Image credit: NASA’s Goddard Space Flight Center

Our solar system is not still in space; it moves around the galaxy at 370 kilometers per second (230 miles per second). This means that part of the universe looks like it is coming towards us, while the opposite side moves away from us. This effect is seen, for example, in the Cosmic Microwave Background (CMB), the light echo of the Big Bang. Researchers expected to see a similar effect if they were to look in the gamma-ray sky – but they discovered something very different.

The CMB is incredibly uniform, so the difference amounts to measuring about 0.12 percent hotter towards the constellation Leo (more microwaves than average) than on the other side of the Sky. The gamma-ray background comes from unresolved energetic events from across the universe, so it was expected that it would look roughly similar, though the difference enhanced given the fact that gamma rays are a billion times more energetic than regular light.


But this dipole, as it is technically called, looks nothing like that of the CMB; it is in a different place and much more intense than expected. While not matching the CMB dipole signal, it does match what has been observed for the most energetic cosmic rays.

"It is a completely serendipitous discovery," said Alexander Kashlinsky, a cosmologist at the University of Maryland and NASA's Goddard Space Flight Center, in a statement. "We found a much stronger signal, and in a different part of the sky, than the one we were looking for."

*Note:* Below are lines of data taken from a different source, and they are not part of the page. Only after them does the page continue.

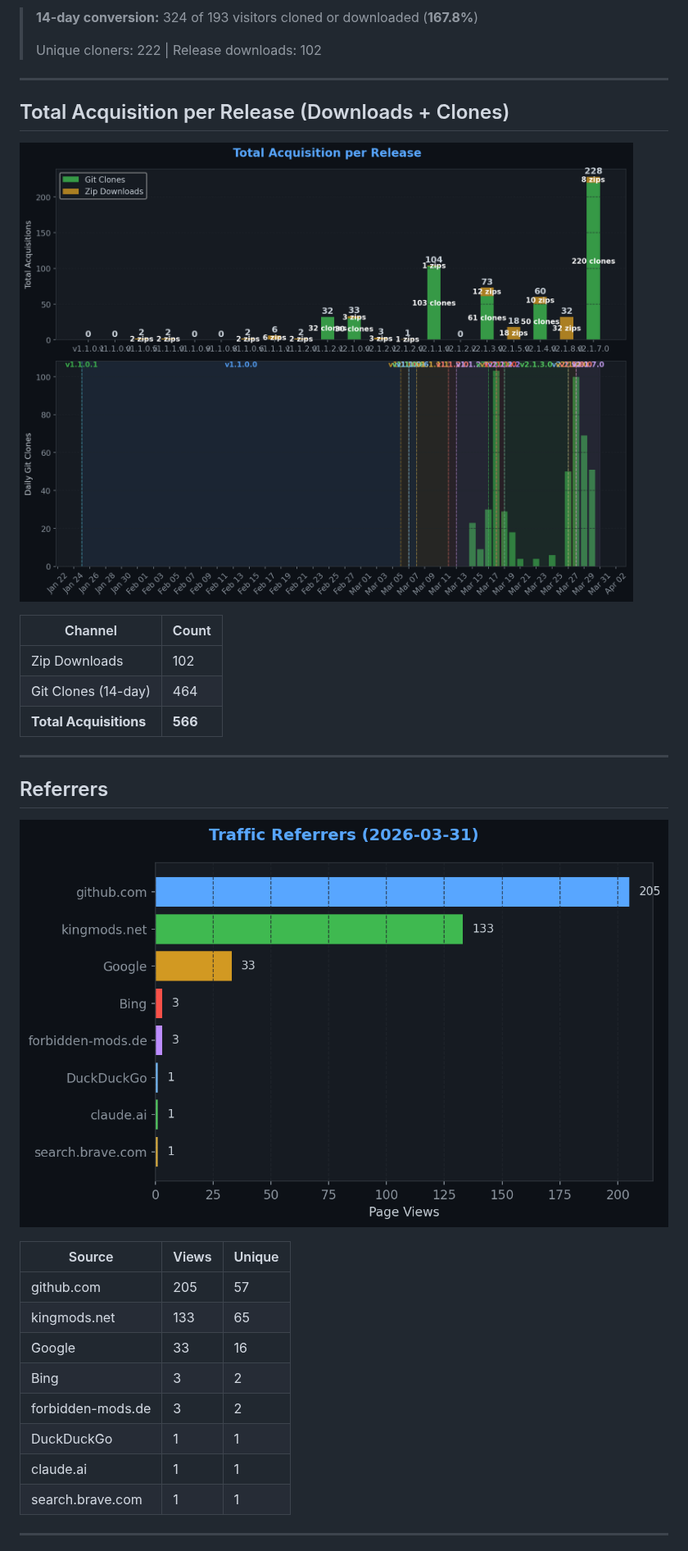
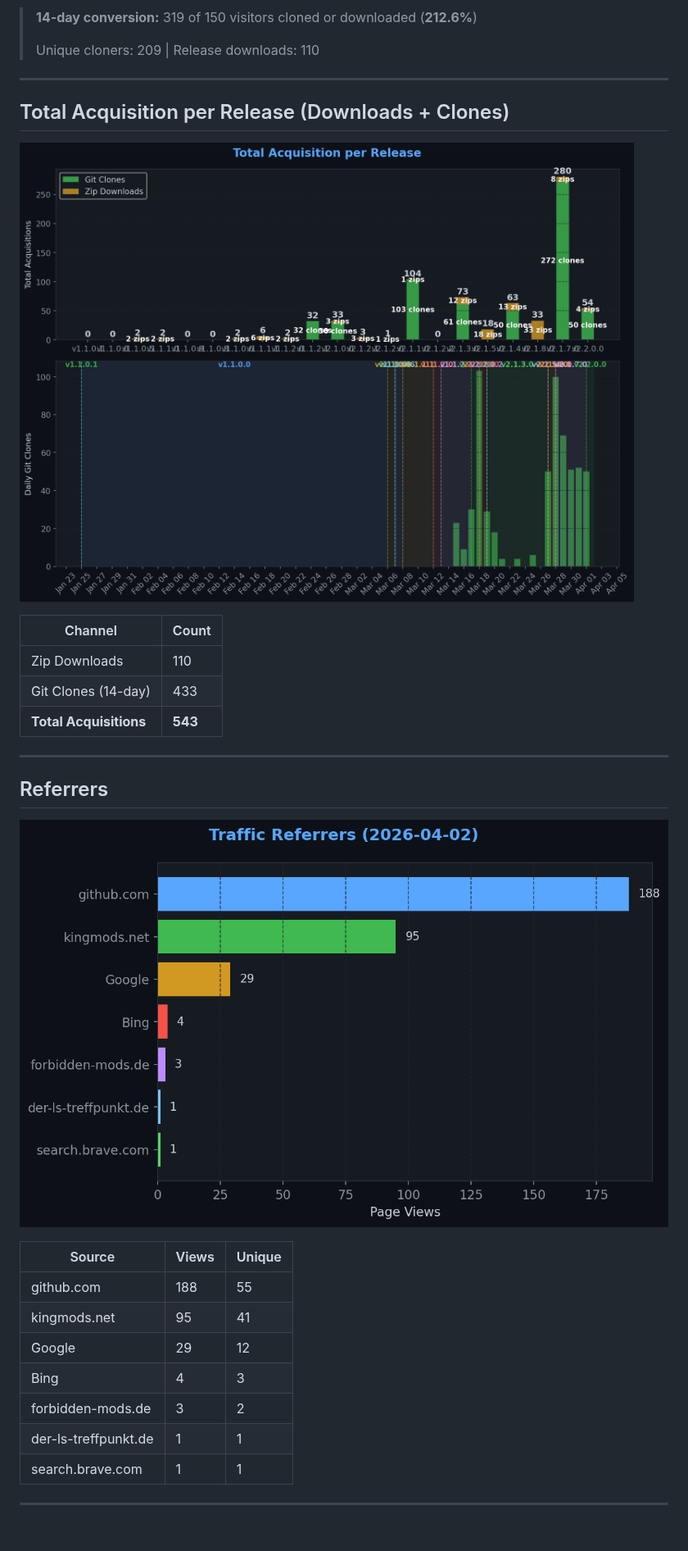
Before and after one commit to TheCodingDad-TisonK/FS25_FarmTablet, a Markdown page: .github/traffic/SUMMARY.md, the part around one of its changes. Shown at 82% size. Rendered like a GitHub page; pictures changed too: .github/traffic/charts/downloads.png, .github/traffic/charts/referrers.png; blank space fills up the shorter version.

```diff
--- a/.github/traffic/SUMMARY.md
+++ b/.github/traffic/SUMMARY.md
@@ -30,9 +30,9 @@
 
 ![Conversion](charts/conversion.png)
 
-> **14-day conversion:** 324 of 193 visitors cloned or downloaded (**167.8%**)
+> **14-day conversion:** 319 of 150 visitors cloned or downloaded (**212.6%**)
 >
-> Unique cloners: 222 | Release downloads: 102
+> Unique cloners: 209 | Release downloads: 110
 
 ---
 
@@ -42,9 +42,9 @@
 
 | Channel | Count |
 |---------|-------|
-| Zip Downloads | 102 |
-| Git Clones (14-day) | 464 |
-| **Total Acquisitions** | **566** |
+| Zip Downloads | 110 |
+| Git Clones (14-day) | 433 |
+| **Total Acquisitions** | **543** |
 
 ---
 
@@ -54,13 +54,12 @@
 
 | Source | Views | Unique |
 |--------|-------|--------|
-| github.com | 205 | 57 |
-| kingmods.net | 133 | 65 |
-| Google | 33 | 16 |
-| Bing | 3 | 2 |
+| github.com | 188 | 55 |
+| kingmods.net | 95 | 41 |
+| Google | 29 | 12 |
+| Bing | 4 | 3 |
 | forbidden-mods.de | 3 | 2 |
-| DuckDuckGo | 1 | 1 |
-| claude.ai | 1 | 1 |
+| der-ls-treffpunkt.de | 1 | 1 |
 | search.brave.com | 1 | 1 |
 
 ---
```
Also changed, not shown: other parts of .github/traffic/SUMMARY.md (+12 -12 lines), .github/traffic/charts/conversion.png, .github/traffic/charts/engagement.png, .github/traffic/charts/growth.png, .github/traffic/charts/views_clones.png, 5 other files.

Top: An all-sky map of extragalactic gamma rays in which the central plane of our galaxy, shown in dark blue where data has been removed, runs across the middle. The red dot and circles indicate the approximate direction from which more gamma rays than average seem to be arriving. Bottom: A similar all-sky map showing the distribution of ultrahigh-energy cosmic rays detected by the Pierre Auger Observatory in Argentina. Red indicates directions from which greater than average numbers of particles arrive, blue indicates directions with fewer than average. This video
This gif superimposes the Fermi map onto the cosmic ray map, illustrating the similarity of the dipole directions.
Image credit: Kashlinsky et al., 2024 and the Pierre Auger Collaboration

"We found a gamma-ray dipole, but its peak is located in the southern sky, far from the CMB's, and its magnitude is 10 times greater than what we would expect from our motion," said co-author Chris Shrader, an astrophysicist at the Catholic University of America in Washington and Goddard. "While it is not what we were looking for, we suspect it may be related to a similar feature reported for the highest-energy cosmic rays."

Ultrahigh-energy cosmic rays carry even more energy than gamma rays – a billion times more, in fact – and scientists do not know where they come from. However, there is an excess of these particles from the same region where there is an excess of gamma rays, and so researchers think that these two phenomena are related.


The study is published in The Astrophysical Journal Letters and was recently presented at the 243rd meeting of the American Astronomical Society in New Orleans.


spaceSpace and PhysicsspaceAstronomy
  • tag
  • cosmic rays,

  • Astronomy,

  • gamma ray,

  • Ultrahigh-energy cosmic ray